GenCon was my first gaming convention almost 3 years ago! Since then I have gone for fun, to work an exhibitor’s booth and this year I will be trying to get one of my games signed. I started preparing months ago with fine tuning my designs through playtesting and attending smaller conventions. I had decided to pay for slots in the First Exposure Playtest Hall (FEPH) to get more exposure and play testing in. For anyone considering doing the FEPH be prepared to not know your time slots until less then a week before the Con. This made me worried while I scheduled meetings with publishers. Eventually I decided an actual pitch to a publisher was more important than the best FEPH time slots. So, I said "yes" to every time a publisher offered me that I didn’t already have a meeting scheduled for.
When the FEPH time slots were being confirmed I requested to switch a better morning time slot with the 8pm to midnight shift which is notoriously slow especially on the weekend. I made this switch because I didn’t want to give up any meeting I set with a publisher because they’re the thing I came to GenCon for. Even if I don’t get as good a showing for that shift Friday night it’s still worth the money. I paid $300 to get two 4-hour FEH time blocks which I split between Nut Stash and Curbside. This $400 also included two 4-day passes which are normally $110 a pass so I really only paid $80 to show off my game for a total of 8 hours plus advertise on their board. That’s cheaper than some ads cost! My only issue was how last second it was. Thankfully my friend Ryan Soliwoda is helping me on the Sunday morning with playtesting Nut Stash so I can sneak away to a meeting.
Having friends in this industry is great. Not only to help you demo games but to get a bite to eat with, share a hotel room, go to parties with, send you leads on publishers accepting pitches and more. Last year I had one hour a day open while I worked the exhibitor hall. During that one hour I rushed around the hall to play as many games as I could. This year I have already planned to meet with 8 publishers at GenCon about my games Nut Stash, Curbside and Star Gazers. So I'll be running around just as much as last year during my free times to see everything.
Here are a few tips that helped me make those meetings happen:
I stayed active on Facebook game design groups just in case any publisher reached out saying they’re looking for new games.
I joined Twitter and followed every publisher I like/thought my game would fit well with. I found publishers love to tweet that they’re looking for something new.
I contacted publishers I know from past meetings and events.
My friend/fellow aspiring designer Stefan Barkow and I would send each other leads anytime we saw them. That helped us not miss any.
I looked through publishers’ websites to look for contact info or submission forms. I made sure to do my research before contacting them, so I wasn’t pitching a light game to a heavy Euro company.
At the end of the day I just kept trying and reaching out. Since I had multiple games, I was able to show a few to publishers to pick from. From those 8 publisher meetings my games will be looked at 12 times since some publishers are interested in more then just one game.

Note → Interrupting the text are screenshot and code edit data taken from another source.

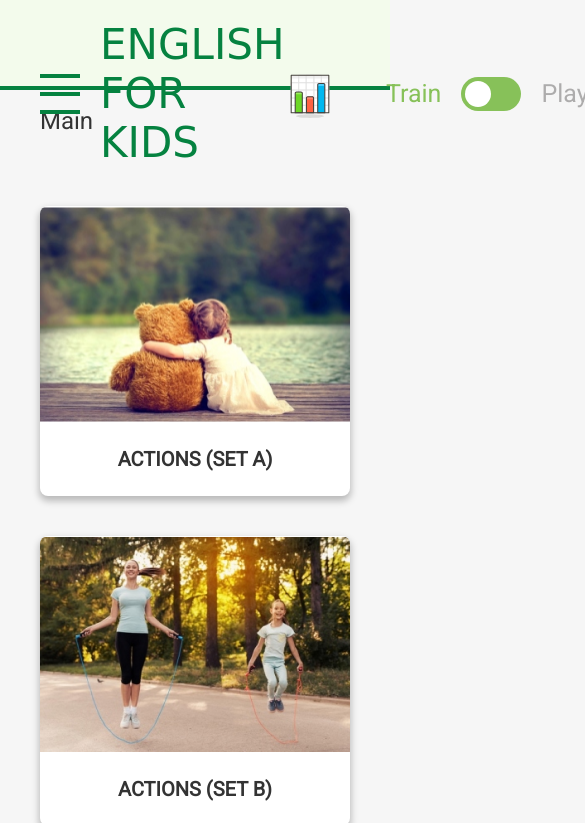
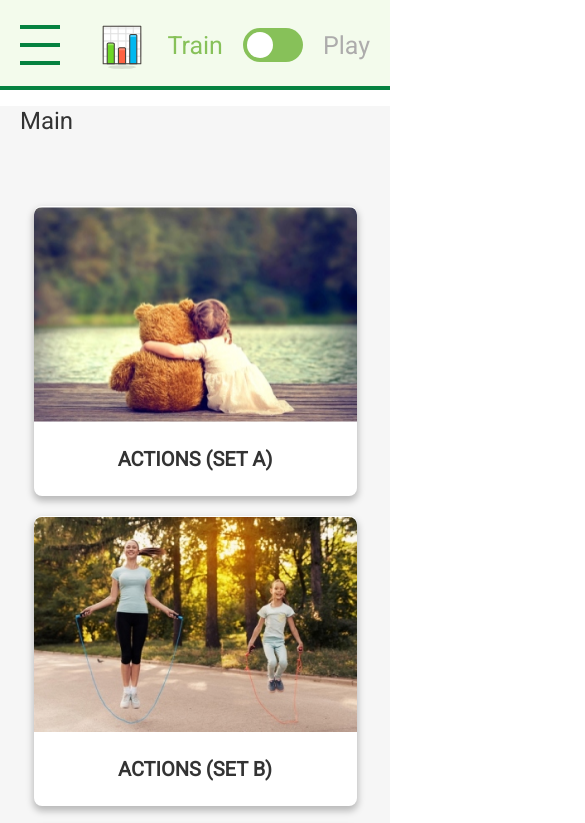
Before and after one commit to nst-mznts/English_for_kids, a website with bundled scripts: page index.html in a window 390 px wide. Shown: the top 823 px of the page, 585 px wide, since content can reach past the window. Built offline with nearby package versions, Linux system fonts and the light colour scheme; a web font is replaced by a local one.

Commit message:
feat: add media queries for different devices

```diff
--- a/index.html
+++ b/index.html
@@ -13,14 +13,16 @@
     <header>
         <div class="wrapper">
             <div class="header-wrapper">
+                <div class="header-wrapper-items">
                     <div class="burger">
                         <span class="burger-line burger-line-first"></span>
                         <span class="burger-line burger-line-second"></span>
                         <span class="burger-line burger-line-third"></span>
                         <span class="burger-line burger-line-fourth"></span>
                     </div>
-
                     <h1 class="logo" data-about="Main">ENGLISH FOR KIDS</h1>
+                </div>
+                <div class="header-wrapper-items">
                     <div class= "statistic"><span class= "statistic-icon"></span></div>
                     <div class="toggle-wrapper">
                         <span class="train">Train</span>
@@ -32,8 +34,8 @@
                     </div>
                 </div>
             </div>
+        </div>
     </header>
-
     <div class="sidenav-background">
         <div id="mySidenav" class="sidenav">
             <a class= "link cards-menu active" href="#" data-about="Main">Main page</a><br>
@@ -47,7 +49,6 @@
             <a class= "link cards-menu" href="#" data-about="Food">Food</a><br>
         </div>
     </div>
-
     <main class="container">
         <div class="wrapper">
             <div class="category-wrapper"><h3 class="category-title"></h3></div>
@@ -55,7 +56,6 @@
             <div class="card-wrapper"></div>
         </div>
     </main>
-
     <footer>
         <div class="footer">
             <div class='start'>
--- a/sass/abstract/_mixins.scss
+++ b/sass/abstract/_mixins.scss
@@ -4,3 +4,36 @@
     font-size: $size;
     color: $color;
 }
+
+@mixin columns ($direction, $content, $items) {
+    display: flex;
+    flex-wrap: wrap;
+    flex-direction: $direction;
+    justify-content: $content;
+    align-items: $items;
+}
+
+@mixin icons ($url, $width, $height) {
+    background-image: url($url);
+    background-repeat: no-repeat;
+    background-size: cover;
+    width: $width;
+    height: $height;
+    display: block;
+}
+
+@mixin media-laptop {
+    @media (max-width: $content-width) { @content;}
+}
+
+@mixin media-tablet {
+    @media (max-width: $tablet-width) { @content;}
+}
+
+@mixin media-mobile {
+    @media (max-width: $mobile-big-width) { @content;}
+}
+
+@mixin media-mobilesmall {
+    @media (max-width: $mobile-small-width) { @content;}
+}
--- a/sass/abstract/_placeholders.scss
+++ b/sass/abstract/_placeholders.scss
@@ -1,3 +1,7 @@
+%max-width {
+    max-width: $content-width;
+}
+
 %transition {
     transition: all .3s ease-out;
 }
--- a/sass/base/_base.scss
+++ b/sass/base/_base.scss
@@ -6,11 +6,11 @@
 
 html {
     font-size: 10px;
-    font-family: 'Roboto', sans-serif;
 }
 
 body {
-    background-color: $color-background;
+    font-family: 'Roboto', sans-serif;
+    @include font(normal, 400, 1.6rem, $color-text);
 }
 
 header {
@@ -24,9 +24,16 @@ header {
     @include font(normal, 500, 4.2rem, $color-train-dark);
     @extend %transition;
     cursor: pointer;
+    @include media-mobile {
+        display: none;
+    }
     &:hover {
         color: $color-train-light;
     }
+}
+
+main {
+    background-color: $color-background;
 }
 
 .category-title {
@@ -52,11 +59,6 @@ footer {
     background-color: $color-play-light;
 }
 
-@media screen and (max-height: 450px) {
-    .sidenav {padding-top: 15px;}
-    .sidenav a {font-size: 18px;}
-}
-
 .star {
     height: 48px;
     width: 48px;
--- a/sass/base/_buttons.scss
+++ b/sass/base/_buttons.scss
@@ -6,15 +6,6 @@
     &:hover {
         transform: scale(0.95);
     }
-}
-
-.statistic-icon {
-    background-image: url('../../img/icons/statistic.svg');
-    background-repeat: no-repeat;
-    background-size: cover;
-    width: 100%;
-    height: 100%;
-    display: block;
 }
 
 .start {
@@ -33,15 +24,6 @@
         animation: shake 0.5s;
         animation-iteration-count: infinite;
     }
-}
-
-.start-icon {
-    background-image: url('../../img/icons/play.svg');
-    background-repeat: no-repeat;
-    background-size: cover;
-    width: 50%;
-    height: 50%;
-    display: block;
 }
 
 @keyframes shake {
@@ -64,8 +46,10 @@
     height: 40px;
     box-shadow: 0 3px 4px 0 rgba(0,0,0,.3);
     background-color: transparent;
-    border: 1px solid hsla(0,0%,100%,.5);
-    @include font(bold, 500, 1.8rem, $color-card);
+    border-radius: 8px;
+    border-style: none;
+    font-family: 'Roboto', sans-serif;
+    @include font(normal, 500, 1.8rem, $color-card);
     cursor: pointer;
     @extend %btn-transition;
 }
@@ -73,8 +57,6 @@
 .repeat-words {
     background-image: linear-gradient(-106deg,$color-train-dark,$color-play-dark);
     width: 200px;
-    border-radius: 8px;
-    border-style: none;
     &:hover {
         background-image: linear-gradient(160deg,$color-train-dark,$color-play-dark);
     }
@@ -83,8 +65,6 @@
 .reset {
     background-image: linear-gradient(-106deg,$color-additional,$color-play-dark);
     width: 90px;
-    border-radius: 8px;
-    border-style: none;
     &:hover {
         background-image: linear-gradient(160deg,$color-additional,$color-play-dark);
     }
--- /dev/null
+++ b/sass/base/_icons.scss
@@ -0,0 +1,12 @@
+.statistic-icon {
+    @include icons('../../img/icons/statistic.svg', 100%, 100%);
+}
+
+.rotate-icon {
+    @include icons('../../img/icons/rotate.svg', 70%, 70%);
+    padding-top: 6px;
+}
+
+.start-icon {
+    @include icons('../../img/icons/play.svg', 50%, 50%);
+}
--- a/sass/component/_burger.scss
+++ b/sass/component/_burger.scss
@@ -3,7 +3,6 @@
     height: 40px;
     cursor: pointer;
     position: relative;
-    margin-right: 20px;
 }
 
 .burger-line {
--- a/sass/component/_card.scss
+++ b/sass/component/_card.scss
@@ -1,10 +1,7 @@
 .card {
-	display: flex;
-    flex-direction: column;
-    align-items: center;
-    justify-content: center;
+    @include columns(column, center, center);
     text-align: center;
-    background: #FFFFFF;
+    background: $color-card;
     box-shadow: 0px 4px 7px 1px rgba(0, 0, 0, 0.25);
     border-radius: 8px;
     width: 323px;
@@ -34,20 +31,8 @@
     @include font(normal, 600, 2rem, $color-text);
 }
 
-.rotate-icon {
-    background-image: url('../../img/icons/rotate.svg');
-    background-repeat: no-repeat;
-    background-size: cover;
-    width: 70%;
-    height: 70%;
-    display: block;
-    margin-top: 7px;
-}
-
 .rotate {
-	display: flex;
-    align-content: center;
-    justify-content: center;
+    @include columns(row, center, center);
     background: $color-train-light;
 	border-radius: 50px;
 	width: 50px;
--- a/sass/component/_navigation.scss
+++ b/sass/component/_navigation.scss
@@ -7,8 +7,12 @@
     left: 0;
     background-color: $color-train-dark;
     overflow-x: hidden;
-    transition: 0.5s;
+    @extend %transition;
     padding-top: 10px;
+    @include media-mobile {
+        .sidenav {padding-top: 15px;}
+        .sidenav a {font-size: 18px;}
+    }
 }
 
 .link {
@@ -36,7 +40,7 @@
     background: rgba(41, 41, 41, 0.6);
     opacity: 0;
     pointer-events: none;
-    transition: 0.5s all;
+    @extend %transition;
     &.active {
         opacity: 1;
         z-index: 9;
--- a/sass/component/_table.scss
+++ b/sass/component/_table.scss
@@ -9,6 +9,12 @@ th {
     padding: 6px;
     cursor: pointer;
     @include font(normal, 500, 2.4rem, $color-card);
+    @include media-tablet {
+        @include font(normal, 500, 1.8rem, $color-card);
+    }
+    @include media-mobile {
+        @include font(normal, 400, 1.2rem, $color-card);
+    }
     &:hover {
         background-color: $color-train-light;
     }
@@ -22,4 +28,10 @@ td {
     text-align: center;
     padding: 6px;
     @include font(normal, 400, 1.8rem, $color-text);
+    @include media-tablet {
+        @include font(normal, 400, 1.6rem, $color-text);
+    }
+    @include media-mobile {
+        @include font(normal, 400, 1rem, $color-text);
+    }
 }
--- a/sass/layouts/_wrapper.scss
+++ b/sass/layouts/_wrapper.scss
@@ -1,27 +1,36 @@
 .wrapper {
-    max-width: $content-width;
+    @extend %max-width;
     margin: 0 auto;
     padding: 0 40px;
+    @include media-tablet {
+        padding: 0 20px;
+    }
 }
 
 .card-wrapper {
-    display: flex;
-    flex-wrap: wrap;
-    align-items: center;
-    justify-content: space-between;
-    max-width: 1200px;
+    @extend %max-width;
+    @include columns(row, space-between, center);
     column-gap: 40px;
     row-gap: 40px;
     padding: 0 0 70px 0;
 	margin: 0 auto;
+    @include media-tablet {
+        column-gap: 20px;
+        row-gap: 20px;
+    }
+    @include media-mobile {
+        @include columns(column, center, center);
+    }
 }
 
 .header-wrapper {
-    display: grid;
-    grid-template-columns: 60px 1fr 80px 224px;
-    justify-content: space-between;
-    align-items: center;
+    @include columns(row, space-between, center);
     padding: 20px 0;
+}
+
+.header-wrapper-items {
+    @include columns(row, space-between, center);
+    column-gap: 20px;
 }
 
 .toggle-wrapper {
@@ -32,34 +41,27 @@
 }
 
 .title-wrapper {
-    display: flex;
-    align-items: center;
-    justify-content: space-between;
+    @include columns(row, space-between, center);
 	width: 300px;
 }
 
 .category-wrapper {
     height: 30px;
-    max-width: 1200px;
-    display: flex;
-    align-items: center;
+    @extend %max-width;
+    @include columns(row, start, center);
     margin: 16px 0 10px 0;
 }
 
 .stars-wrapper {
     height: 50px;
-    max-width: 1200px;
-    display: flex;
-    align-items: center;
+    @extend %max-width;
+    @include columns(row, start, center);
     margin-bottom: 10px;
 }
 
 .result-wrapper {
-    display: flex;
-    flex-direction: column;
+    @include columns(column, center, center);
     row-gap: 40px;
-    align-items: center;
-    justify-content: center;
 	width: 40%;
     font-size: 30px;
     font-weight: 400;
--- a/sass/style.scss
+++ b/sass/style.scss
@@ -1,14 +1,20 @@
+// Normalize
 @import "../node_modules/normalize-scss/sass/normalize";
 
+// Abstract
 @import "abstract/constants";
 @import "abstract/placeholders";
 @import "abstract/mixins";
 
+// Base
 @import "base/base";
 @import "base/buttons";
+@import "base/icons";
 
+// Layouts
 @import "layouts/wrapper";
 
+// Component
 @import "component/card";
 @import "component/navigation";
 @import "component/toggle";
```
Also changed, not shown: sass/abstract/_constants.scss (line endings or trailing spaces), sass/style.css, 1 other file. Lines whose indentation alone changed are shown as unchanged.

These few days leading up to GenCon I am preparing my playtest forms, sell sheets for my three games, some business cards, creating demo copies incase a publisher wants to take one back to playtest and researching every company I have a meeting with so I can tailor my pitch to them. I have packed my schedule so full that I have it on my phone with reminders, in my notes as a list and printed on paper.
Bellow is a quick glimps of what my Friday to Sunday at GenCon looks like:
In between these scheduled meetings and events, I hope to catch up with friends, play some new games and attempt to get a little sleep. One huge tip is to pack your lunches and snacks. That’s going to help me get through most of my busy schedule. As exciting as it is to have a packed schedule I can’t wait for the 3 hours at the end of Sunday that I get to use to check out other people’s games.